__Given entries__.

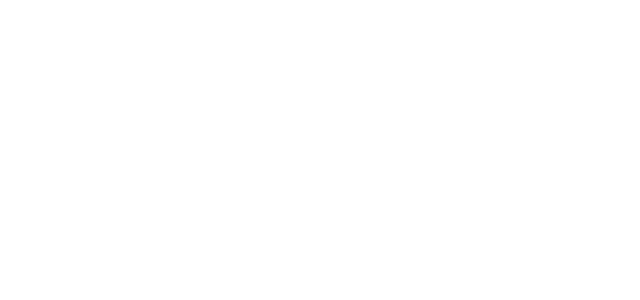
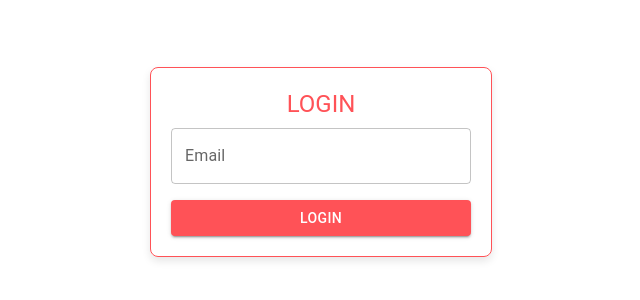
Before and after one commit to AasthaDixit26/Movies-app, a React (Create React App) app: page /login in a window 1280 px wide. Before the commit this address had no page. Shown: the part 238-538 px from the top of the page, without its empty margins (319-959 px from the left). Built offline with nearby package versions, Linux system fonts and the light colour scheme.

Commit message:
I am submitting this task which i have to complete in given time frame that was one week

```diff
--- a/src/App.js
+++ b/src/App.js
@@ -1,9 +1,6 @@
 import './App.css';
 import { BrowserRouter as Router,Route,Routes, Navigate } from 'react-router-dom';
 import Login from './component/Auth/Login';
-import WatchList from './component/Movies/MyList';
-import MoviesDetails from './component/Movies/MovieCard';
-import LogOut from './component/Auth/LogOut';
 import MainPage from './component/Layout/MainPage';
 import MyList from './component/Movies/MyList';
 import { useState } from 'react';
@@ -13,30 +10,16 @@
   return (
     <div className="App">
 
+   <Router>
+      <Routes>
+      <Route path="/" element={<Navigate to="/login" />} />
 
-    {/* <Login/> */}
+      <Route path="/login" element={<Login />} />
 
-    {/* <TextField
-          label="Search Movies"
-          variant="outlined"
-          fullWidth
-          value={searchMovies}
-          onChange={(e) => setSearchMovies(e.target.value)}
-          sx={{ mb: 4 }}
-        /> */}
+      <Route path="/main" element={<MainPage searchMovies={searchMovies} />} />
+      <Route path="/MyList" element={<MyList searchMovies={searchMovies} />} />
 
 
-   <Router>
-      <Routes>
-
-        <Route path="/" element={<Navigate to="/main" />}/>
-         <Route path='/main' element={<MainPage searchMovies={searchMovies}/>}/>
-         <Route path='/MyList' element={<MyList searchMovies={searchMovies} />}/>
-        {/* <Route path="/login" element={<Login/>}/> */}
-        {/* <Route path='/searchMovies' element={<SearchMovies/>}/>
-        <Route path='/watchList' element={<WatchList/>}/>
-        <Route path='/moviesDetails' element={<MoviesDetails/>}/> */}
-        {/* <Route path='/home' element={<LogOut/>}/> */}
      </Routes>
     </Router>
 
--- a/src/component/Auth/LogOut.js
+++ /dev/null
@@ -1,24 +0,0 @@
-import { Box, Typography } from "@mui/material";
-import React from "react";
-import { useSelector } from "react-redux";
-import Login from "./Login";
-
-const LogOut=()=>{
-    const user=useSelector((state)=>state.auth.user);
-        return(
-        <>
-        <Box sx={{textAlign: 'center',paddingTop: '10px'}}>
-        {user?(
-            <>
-            <Typography variant='h5' gutterBottom>
-                Welcome {user}
-            </Typography>
-            </>
-        ):(
-            <Login/>
-        )}
-</Box>
-        </>
-    )
-}
-export default LogOut;
--- a/src/component/Auth/Login.js
+++ b/src/component/Auth/Login.js
@@ -1,29 +1,51 @@
 import React, { useState } from "react";
 import { useDispatch } from "react-redux";
-// import { login } from "../../store/AuthSlice";
-import {login} from '../../store/AuthSlice';
+import { useNavigate } from "react-router-dom";
+import { login } from '../../store/AuthSlice';
 import { Box, Button, TextField, Typography } from "@mui/material";
 
 const Login = () => {
   const [email, setEmail] = useState("");
   const dispatch = useDispatch();
+  const navigate = useNavigate();
 
-  const handleEmail=(e)=>{
+  const handleEmail = (e) => {
     setEmail(e.target.value);
-  }
+  };
+
   const handleLogin = (e) => {
     e.preventDefault();
     if (email) {
-      dispatch(login(email));
-      console.log(email,"hhhhh");
+      dispatch(login({ email }));
       alert("Logged in Successfully");
+      navigate('/main');
     }
   };
+
   return (
-    <>
-      <Box sx={{ width: "300px", margin: "auto", padding: "5px" }}>
+    <Box
+      sx={{
+        display: "flex",
+        justifyContent: "center",
+        alignItems: "center",
+        height: "100vh"
+      }}
+    >
+      <Box
+        sx={{
+          width: "300px",
+          padding: "20px",
+          border: "1px solid #FF5257",
+          borderRadius: "8px",
+          boxShadow: "0 4px 8px rgba(0,0,0,0.1)"
+        }}
+      >
         <form onSubmit={handleLogin}>
-          <Typography variant="h5" gutterBottom>
+          <Typography
+            variant="h5"
+            gutterBottom
+            sx={{ color: "#FF5257", textAlign: "center" }}
+          >
             LOGIN
           </Typography>
           <TextField
@@ -32,18 +54,20 @@
             fullWidth
             value={email}
             onChange={handleEmail}
-            sx={{ marginBottom: "5px" }}
+            sx={{ marginBottom: "16px" }}
           />
           <Button
             variant="contained"
             type="submit"
-            sx={{ marginBottom: "5px" }}
+            fullWidth
+            sx={{ backgroundColor: "#FF5257" }}
           >
             Login
           </Button>
         </form>
       </Box>
-    </>
+    </Box>
   );
 };
+
 export default Login;
--- a/src/component/Layout/MoviesSide.js
+++ b/src/component/Layout/MoviesSide.js
@@ -1,5 +1,4 @@
 import React, { useEffect, useState } from "react";
-import MovieCard from "../Movies/MovieCard";
 import { Box, TextField, Typography, Button, Card, CardMedia, CardContent } from "@mui/material";
 import { useDispatch } from "react-redux";
 import { addToWatchList } from '../../store/WatchListSlice';
--- a/src/component/Layout/SideBar.js
+++ b/src/component/Layout/SideBar.js
@@ -1,14 +1,18 @@
 import React from "react";
 import image from "../../assests/WatchList.png";
-import { Box, CardHeader, IconButton, InputAdornment, TextField } from "@mui/material";
+import { Box, CardHeader, InputAdornment, TextField } from "@mui/material";
 import SearchIcon from '@mui/icons-material/Search';
 import { Col } from "react-bootstrap";
 import HomeIcon from '@mui/icons-material/Home';
 import { Link } from "react-router-dom";
 import Avatar from '@mui/material/Avatar';
-import MoreVertIcon from '@mui/icons-material/MoreVert';
+import { useSelector } from "react-redux";
 
 const SideBar = () => {
+  const user=useSelector((state)=>state.auth.user);
+  const userEmail = user?.email || 'Guest';
+  const avatarAlphabet=userEmail.charAt(0).toUpperCase();
+
   return (
     <Col
       className="sidebar"
@@ -17,7 +21,7 @@
         flexDirection: 'column',
         alignItems: 'center',
         gap: '20px',
-        height: '100vh'  // Makes the sidebar full height
+        height: '100vh'
       }}
     >
       <Box
@@ -88,12 +92,12 @@
         <CardHeader
           avatar={
             <Avatar sx={{ bgcolor: "#ff5257" }} aria-label="recipe">
-              R
+              {avatarAlphabet}
             </Avatar>
           }
 
-          title="Shrimp and Chorizo Paella"
-          subheader="September 14, 2016"
+          title={userEmail}
+          subheader="User"
           sx={{
             display: 'flex',
             flexDirection: 'row',
```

__Exercise description__. All of the data above is to be repeated exactly, with the pictures left out.

__Result below__.
Before and after one commit to AasthaDixit26/Movies-app, a React (Create React App) app: page /login in a window 1280 px wide. Before the commit this address had no page. Shown: the part 238-538 px from the top of the page, without its empty margins (319-959 px from the left). Built offline with nearby package versions, Linux system fonts and the light colour scheme.

Commit message:
I am submitting this task which i have to complete in given time frame that was one week

```diff
--- a/src/App.js
+++ b/src/App.js
@@ -1,9 +1,6 @@
 import './App.css';
 import { BrowserRouter as Router,Route,Routes, Navigate } from 'react-router-dom';
 import Login from './component/Auth/Login';
-import WatchList from './component/Movies/MyList';
-import MoviesDetails from './component/Movies/MovieCard';
-import LogOut from './component/Auth/LogOut';
 import MainPage from './component/Layout/MainPage';
 import MyList from './component/Movies/MyList';
 import { useState } from 'react';
@@ -13,30 +10,16 @@
   return (
     <div className="App">
 
+   <Router>
+      <Routes>
+      <Route path="/" element={<Navigate to="/login" />} />
 
-    {/* <Login/> */}
+      <Route path="/login" element={<Login />} />
 
-    {/* <TextField
-          label="Search Movies"
-          variant="outlined"
-          fullWidth
-          value={searchMovies}
-          onChange={(e) => setSearchMovies(e.target.value)}
-          sx={{ mb: 4 }}
-        /> */}
+      <Route path="/main" element={<MainPage searchMovies={searchMovies} />} />
+      <Route path="/MyList" element={<MyList searchMovies={searchMovies} />} />
 
 
-   <Router>
-      <Routes>
-
-        <Route path="/" element={<Navigate to="/main" />}/>
-         <Route path='/main' element={<MainPage searchMovies={searchMovies}/>}/>
-         <Route path='/MyList' element={<MyList searchMovies={searchMovies} />}/>
-        {/* <Route path="/login" element={<Login/>}/> */}
-        {/* <Route path='/searchMovies' element={<SearchMovies/>}/>
-        <Route path='/watchList' element={<WatchList/>}/>
-        <Route path='/moviesDetails' element={<MoviesDetails/>}/> */}
-        {/* <Route path='/home' element={<LogOut/>}/> */}
      </Routes>
     </Router>
 
--- a/src/component/Auth/LogOut.js
+++ /dev/null
@@ -1,24 +0,0 @@
-import { Box, Typography } from "@mui/material";
-import React from "react";
-import { useSelector } from "react-redux";
-import Login from "./Login";
-
-const LogOut=()=>{
-    const user=useSelector((state)=>state.auth.user);
-        return(
-        <>
-        <Box sx={{textAlign: 'center',paddingTop: '10px'}}>
-        {user?(
-            <>
-            <Typography variant='h5' gutterBottom>
-                Welcome {user}
-            </Typography>
-            </>
-        ):(
-            <Login/>
-        )}
-</Box>
-        </>
-    )
-}
-export default LogOut;
--- a/src/component/Auth/Login.js
+++ b/src/component/Auth/Login.js
@@ -1,29 +1,51 @@
 import React, { useState } from "react";
 import { useDispatch } from "react-redux";
-// import { login } from "../../store/AuthSlice";
-import {login} from '../../store/AuthSlice';
+import { useNavigate } from "react-router-dom";
+import { login } from '../../store/AuthSlice';
 import { Box, Button, TextField, Typography } from "@mui/material";
 
 const Login = () => {
   const [email, setEmail] = useState("");
   const dispatch = useDispatch();
+  const navigate = useNavigate();
 
-  const handleEmail=(e)=>{
+  const handleEmail = (e) => {
     setEmail(e.target.value);
-  }
+  };
+
   const handleLogin = (e) => {
     e.preventDefault();
     if (email) {
-      dispatch(login(email));
-      console.log(email,"hhhhh");
+      dispatch(login({ email }));
       alert("Logged in Successfully");
+      navigate('/main');
     }
   };
+
   return (
-    <>
-      <Box sx={{ width: "300px", margin: "auto", padding: "5px" }}>
+    <Box
+      sx={{
+        display: "flex",
+        justifyContent: "center",
+        alignItems: "center",
+        height: "100vh"
+      }}
+    >
+      <Box
+        sx={{
+          width: "300px",
+          padding: "20px",
+          border: "1px solid #FF5257",
+          borderRadius: "8px",
+          boxShadow: "0 4px 8px rgba(0,0,0,0.1)"
+        }}
+      >
         <form onSubmit={handleLogin}>
-          <Typography variant="h5" gutterBottom>
+          <Typography
+            variant="h5"
+            gutterBottom
+            sx={{ color: "#FF5257", textAlign: "center" }}
+          >
             LOGIN
           </Typography>
           <TextField
@@ -32,18 +54,20 @@
             fullWidth
             value={email}
             onChange={handleEmail}
-            sx={{ marginBottom: "5px" }}
+            sx={{ marginBottom: "16px" }}
           />
           <Button
             variant="contained"
             type="submit"
-            sx={{ marginBottom: "5px" }}
+            fullWidth
+            sx={{ backgroundColor: "#FF5257" }}
           >
             Login
           </Button>
         </form>
       </Box>
-    </>
+    </Box>
   );
 };
+
 export default Login;
--- a/src/component/Layout/MoviesSide.js
+++ b/src/component/Layout/MoviesSide.js
@@ -1,5 +1,4 @@
 import React, { useEffect, useState } from "react";
-import MovieCard from "../Movies/MovieCard";
 import { Box, TextField, Typography, Button, Card, CardMedia, CardContent } from "@mui/material";
 import { useDispatch } from "react-redux";
 import { addToWatchList } from '../../store/WatchListSlice';
--- a/src/component/Layout/SideBar.js
+++ b/src/component/Layout/SideBar.js
@@ -1,14 +1,18 @@
 import React from "react";
 import image from "../../assests/WatchList.png";
-import { Box, CardHeader, IconButton, InputAdornment, TextField } from "@mui/material";
+import { Box, CardHeader, InputAdornment, TextField } from "@mui/material";
 import SearchIcon from '@mui/icons-material/Search';
 import { Col } from "react-bootstrap";
 import HomeIcon from '@mui/icons-material/Home';
 import { Link } from "react-router-dom";
 import Avatar from '@mui/material/Avatar';
-import MoreVertIcon from '@mui/icons-material/MoreVert';
+import { useSelector } from "react-redux";
 
 const SideBar = () => {
+  const user=useSelector((state)=>state.auth.user);
+  const userEmail = user?.email || 'Guest';
+  const avatarAlphabet=userEmail.charAt(0).toUpperCase();
+
   return (
     <Col
       className="sidebar"
@@ -17,7 +21,7 @@
         flexDirection: 'column',
         alignItems: 'center',
         gap: '20px',
-        height: '100vh'  // Makes the sidebar full height
+        height: '100vh'
       }}
     >
       <Box
@@ -88,12 +92,12 @@
         <CardHeader
           avatar={
             <Avatar sx={{ bgcolor: "#ff5257" }} aria-label="recipe">
-              R
+              {avatarAlphabet}
             </Avatar>
           }
 
-          title="Shrimp and Chorizo Paella"
-          subheader="September 14, 2016"
+          title={userEmail}
+          subheader="User"
           sx={{
             display: 'flex',
             flexDirection: 'row',
```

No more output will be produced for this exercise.